**Task:**
Copy, from the listing, every line in which the string "text" is present.

**Available data:**
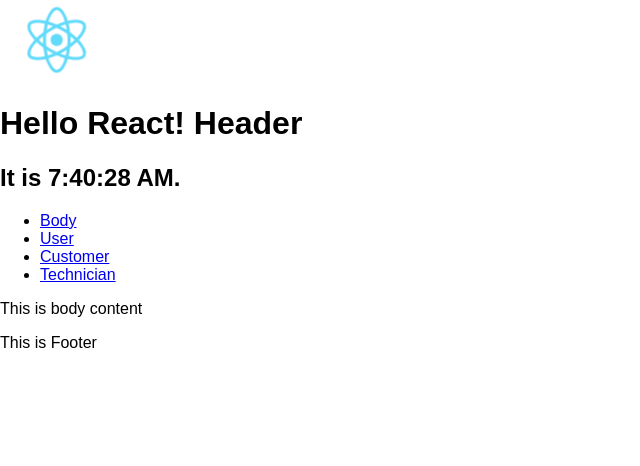
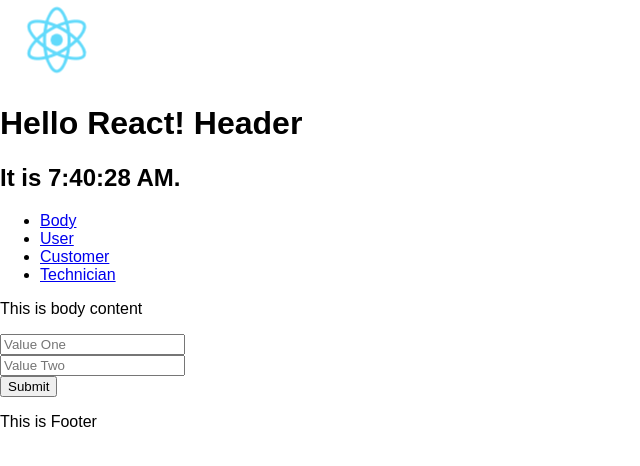
Before and after one commit to iamayaz/React-Crud, a React (Create React App) app in the folder my-app/: page /Body in a window 1280 px wide. Shown: the top 466 px of the page, without its empty margins (0-640 px from the left). Built offline with nearby package versions, Linux system fonts and the light colour scheme.

Commit message:
Form
Added form to body component

```diff
--- a/my-app/src/body.js
+++ b/my-app/src/body.js
@@ -5,6 +5,13 @@ class Body extends Component {
 	const 	elementContent = (
 		<div class="container">
 			<p>{bodyContent}</p>
+
+			<form>
+				<input type="text" placeholder="Value One"/><br />
+				<input type="text" placeholder="Value Two"/><br />
+				<button>Submit</button>
+			</form>
+
 		</div>
 	);
     return (
```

**Answer:**
+				<input type="text" placeholder="Value One"/><br />
+				<input type="text" placeholder="Value Two"/><br />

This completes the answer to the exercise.